§ Stored records:
- Opening Delimiter -

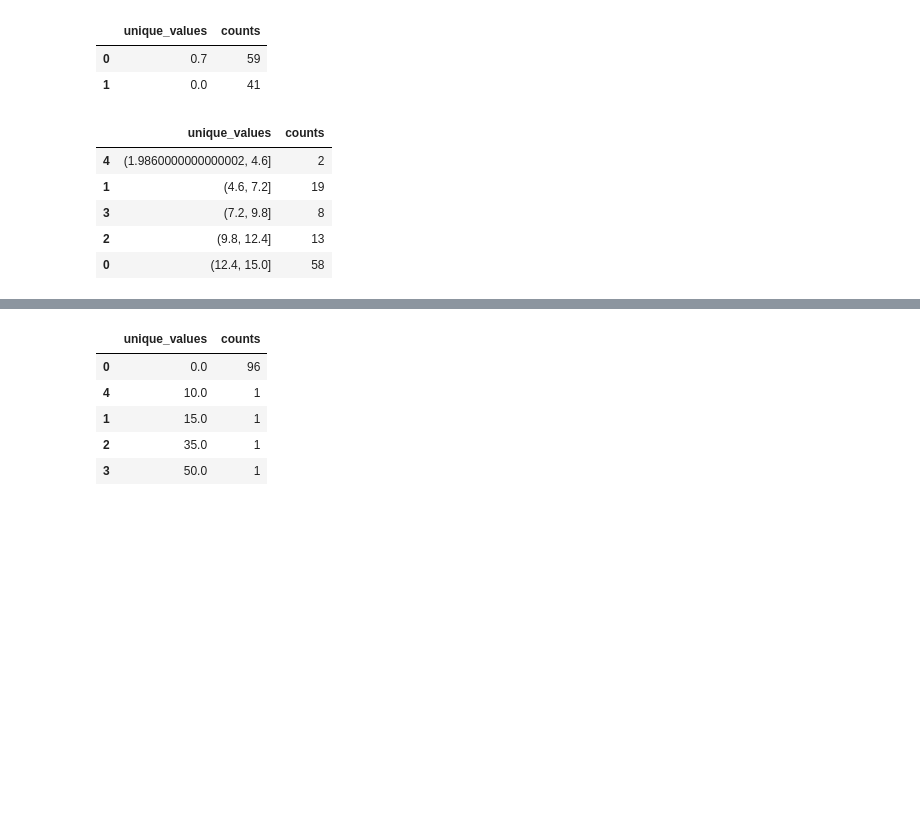
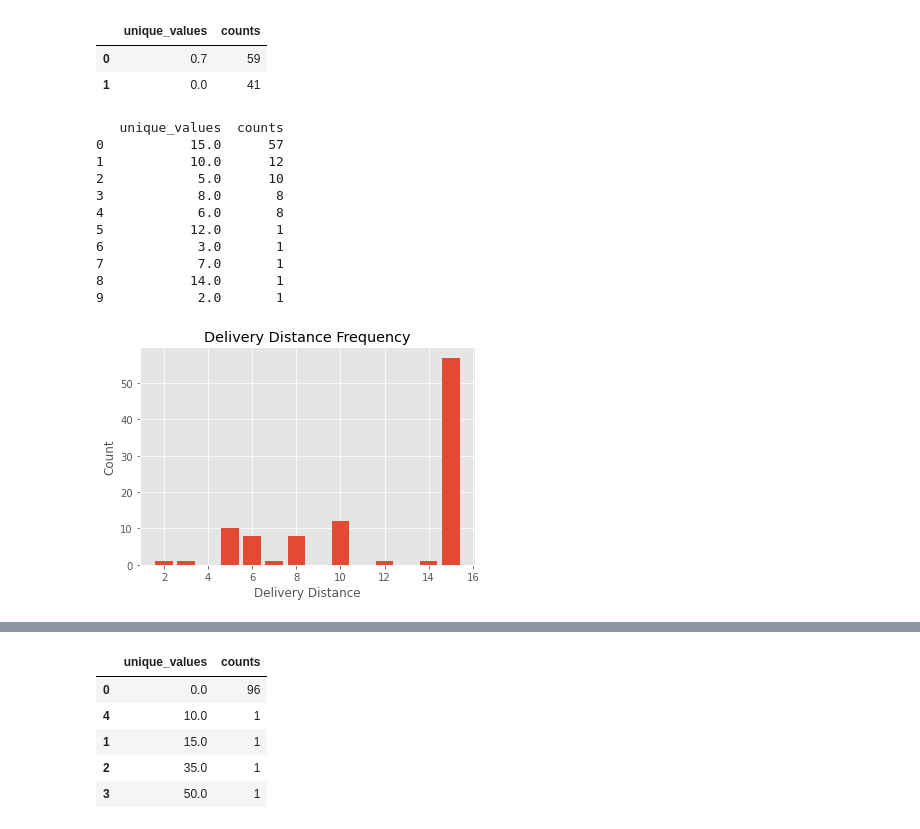
Before and after one commit to ritkumar10/RohanIntern, a Jupyter notebook: Master Data Sets.ipynb, the cells around one changed output, grey strips where cells are left out. Cells and saved outputs as stored; diff of their text form; code cells hidden in the pictures; blank space fills up the shorter version.

Commit message:
Added Graphs for presentation

```diff
--- a/Master Data Sets.ipynb
+++ b/Master Data Sets.ipynb
@@ -1,3 +1,16 @@
+# %%
+import numpy as np
+import pandas as pd
+import math
+from geopy.geocoders import Nominatim
+geolocator = Nominatim(user_agent="Master Data Sets.ipynb")
+from matplotlib import pyplot as plt
+from ast import literal_eval
+from sklearn.metrics.pairwise import haversine_distances
+import itertools
+import seaborn as sns
+from matplotlib import style
+style.use('ggplot')
 # %%
 train_cust =pd.read_csv('train_customers.csv',parse_dates=['created_at','updated_at'])
 test_cust =pd.read_csv('test_customers.csv',parse_dates=['created_at','updated_at'])
@@ -380,14 +393,29 @@ delivery_chrg
 | 1 | 0.0 | 41 |
 # %%
 #Delivery distance frequency
-delivery_dist=vendors['serving_distance'].value_counts(bins =5).rename_axis('unique_values').reset_index(name='counts')
+delivery_dist=vendors['serving_distance'].value_counts().rename_axis('unique_values').reset_index(name='counts')
 delivery_dist.sort_values(by='unique_values', ascending=True)
+x=delivery_dist['unique_values']
+y=delivery_dist['counts']
+plt.bar(x,y)
+plt.grid=(True)
+plt.title("Delivery Distance Frequency")
+plt.xlabel("Delivery Distance")
+plt.ylabel("Count")
+plt.show
+print(delivery_dist)
 # %% [output]
-|  | unique_values | counts |
-| 4 | (1.9860000000000002, 4.6] | 2 |
-| 1 | (4.6, 7.2] | 19 |
-| 3 | (7.2, 9.8] | 8 |
-| 2 | (9.8, 12.4] | 13 |
-| 0 | (12.4, 15.0] | 58 |
+   unique_values  counts
+0           15.0      57
+1           10.0      12
+2            5.0      10
+3            8.0       8
+4            6.0       8
+5           12.0       1
+6            3.0       1
+7            7.0       1
+8           14.0       1
+9            2.0       1
+[figure, added]
 # %%
 #prepration_time analysis
```
Also changed, not shown: parts of 36 cells of this notebook.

- Closing Delimiter -

§ TASK:
The result should be every line of the data, reproduced exactly, with the images removed.

§ REPLY:
Before and after one commit to ritkumar10/RohanIntern, a Jupyter notebook: Master Data Sets.ipynb, the cells around one changed output, grey strips where cells are left out. Cells and saved outputs as stored; diff of their text form; code cells hidden in the pictures; blank space fills up the shorter version.

Commit message:
Added Graphs for presentation

```diff
--- a/Master Data Sets.ipynb
+++ b/Master Data Sets.ipynb
@@ -1,3 +1,16 @@
+# %%
+import numpy as np
+import pandas as pd
+import math
+from geopy.geocoders import Nominatim
+geolocator = Nominatim(user_agent="Master Data Sets.ipynb")
+from matplotlib import pyplot as plt
+from ast import literal_eval
+from sklearn.metrics.pairwise import haversine_distances
+import itertools
+import seaborn as sns
+from matplotlib import style
+style.use('ggplot')
 # %%
 train_cust =pd.read_csv('train_customers.csv',parse_dates=['created_at','updated_at'])
 test_cust =pd.read_csv('test_customers.csv',parse_dates=['created_at','updated_at'])
@@ -380,14 +393,29 @@ delivery_chrg
 | 1 | 0.0 | 41 |
 # %%
 #Delivery distance frequency
-delivery_dist=vendors['serving_distance'].value_counts(bins =5).rename_axis('unique_values').reset_index(name='counts')
+delivery_dist=vendors['serving_distance'].value_counts().rename_axis('unique_values').reset_index(name='counts')
 delivery_dist.sort_values(by='unique_values', ascending=True)
+x=delivery_dist['unique_values']
+y=delivery_dist['counts']
+plt.bar(x,y)
+plt.grid=(True)
+plt.title("Delivery Distance Frequency")
+plt.xlabel("Delivery Distance")
+plt.ylabel("Count")
+plt.show
+print(delivery_dist)
 # %% [output]
-|  | unique_values | counts |
-| 4 | (1.9860000000000002, 4.6] | 2 |
-| 1 | (4.6, 7.2] | 19 |
-| 3 | (7.2, 9.8] | 8 |
-| 2 | (9.8, 12.4] | 13 |
-| 0 | (12.4, 15.0] | 58 |
+   unique_values  counts
+0           15.0      57
+1           10.0      12
+2            5.0      10
+3            8.0       8
+4            6.0       8
+5           12.0       1
+6            3.0       1
+7            7.0       1
+8           14.0       1
+9            2.0       1
+[figure, added]
 # %%
 #prepration_time analysis
```
Also changed, not shown: parts of 36 cells of this notebook.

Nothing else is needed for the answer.